DALLAS — No matter what medical critics say, dieters swear by HCG.
"I've lost 43 pounds total, and feel great," said one dieter.
"I've lost 20 inches off my stomach alone," another claimed.
HCG stands for human chorionic gonadotropin, a pregnancy hormone that supposedly causes the body to use stored fat for fuel while keeping hunger pangs at bay.
And now, HCG is surrounded with legal controversy and confusion.
After a News 8 report in February 2011, the FDA ruled that over-the-counter, homeopathic HCG is illegal because it uses a tiny amount of the federally-regulated HCG hormone.
Yet these products are still widely available in health food stores and online.
In October, the Texas attorney general added that HCG can't be "marketed or advertised for a medical use unless that purpose has been approved by the FDA."
HCG is FDA-approved for fertility treatments — not weight loss. Doctors, however, can prescribe HCG legally for an "off-label" use.
Professional Health Products Southwest of Arlington, Optimum HealthCare in Pantego, and Dragon's Breath Massage of Keller were among six businesses in Texas ordered by the Texas attorney general to "significantly alter" their advertisements.
Yet ads small and large for HCG abound.
A giant billboard off the Dallas North Tollway in Plano advertises the HCG diet for Advanced Comprehensive Medical.
News 8 spotted another sign outside a small pharmacy in Pantego. Pharmacist Mike Smith said he didn't know marketing HCG was illegal.
"Everything I read was referring to the homeopathic over-the-counter version," Smith said.
Medical experts are mixed about whether HCG works or not, though the diet continues to surge in popularity.
Total Med Solutions recently produced a paid segment on WFAA's "Good Morning Texas" program to talk about prescription weight loss, including HCG.
"We actually reached out to the FDA," said company president George Thompson. "We called them to make sure that we were in compliance with the way that we prescribe the prescription HCG."
Thompson said he was given no reason to believe that talking about the benefits of HCG could be illegal.
He was surprised when the Internet search engine Google briefly blocked his company's Web site during a pay-per-click campaign that had nothing to do with HCG. He said Google representatives told him that any mention of HCG on a Web site could result in blockage.

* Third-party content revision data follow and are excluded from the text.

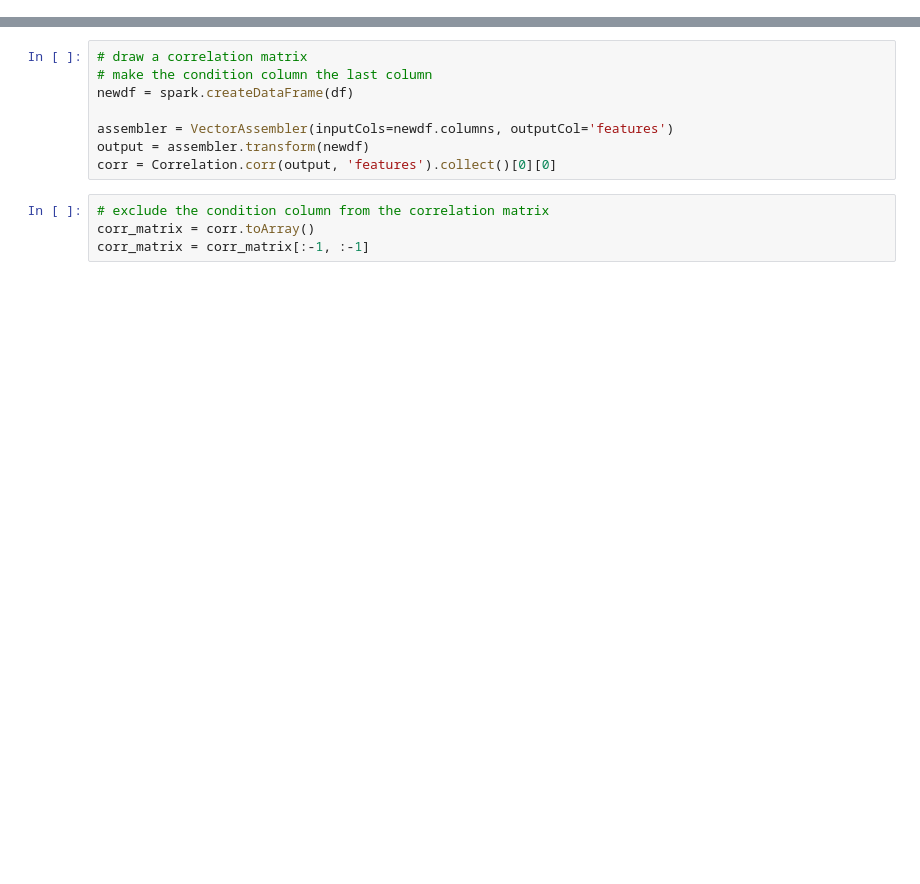
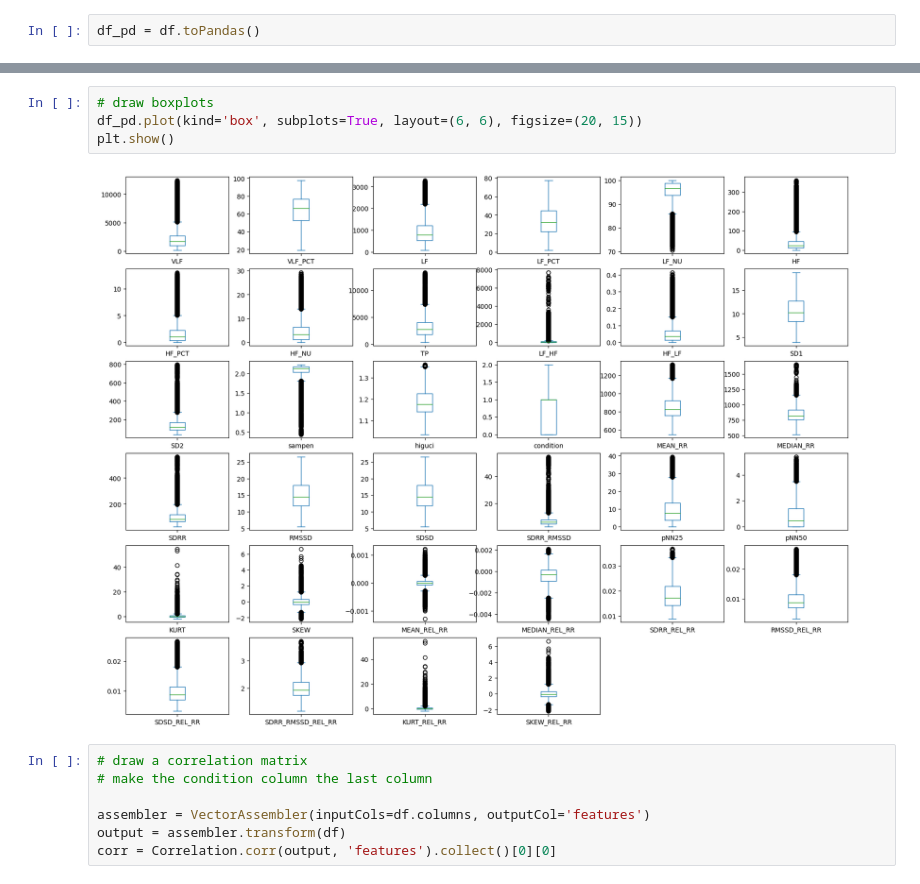
Before and after one commit to OmarNashat01/stress-level-prediction, a Jupyter notebook: DataPreparation/exploratory.ipynb, the cells around one changed output, grey strips where cells are left out. Drawn from its saved outputs; the diff is of its cells as text; blank space fills up the shorter version.

```diff
--- a/DataPreparation/exploratory.ipynb
+++ b/DataPreparation/exploratory.ipynb
@@ -57,0 +62,2 @@ plt.show()
+# %%
+df_pd = df.toPandas()
@@ -58,15 +70,16 @@ plt.show()
+# %%
+# draw boxplots
+df_pd.plot(kind='box', subplots=True, layout=(6, 6), figsize=(20, 15))
+plt.show()
+# %% [output]
+[figure, added]
 # %%
 # draw a correlation matrix
 # make the condition column the last column
-newdf = spark.createDataFrame(df)
 
-assembler = VectorAssembler(inputCols=newdf.columns, outputCol='features')
-output = assembler.transform(newdf)
+assembler = VectorAssembler(inputCols=df.columns, outputCol='features')
+output = assembler.transform(df)
 corr = Correlation.corr(output, 'features').collect()[0][0]
-# %%
-# exclude the condition column from the correlation matrix
-corr_matrix = corr.toArray()
-corr_matrix = corr_matrix[:-1, :-1]
 # %%
 # plot the correlation matrix using matplotlib on big screen
 # show the legend
```
Also changed, not shown: parts of 17 cells of this notebook, 4 other files.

In a statement to News 8, Google said it disallos "ads for human chorionic gonadotropin (HCG) in relation to weight loss/weight control..."
Yet, if you run a Google search on HCG, page after page pops up.
When it comes to HCG, the legal messages are as unclear as the science behind the diet itself.
News 8 contacted the FDA and asked if over-the-counter HCG is potentially so dangerous, why doesn't the agency stop more companies and clinics illegally selling it?
The agency's response? They don't have the manpower, because the diet is so widespread.
The Texas attorney general declined to talk to News 8, but a spokesperson told us their crackdown into illegal advertising of HCG has only just begun.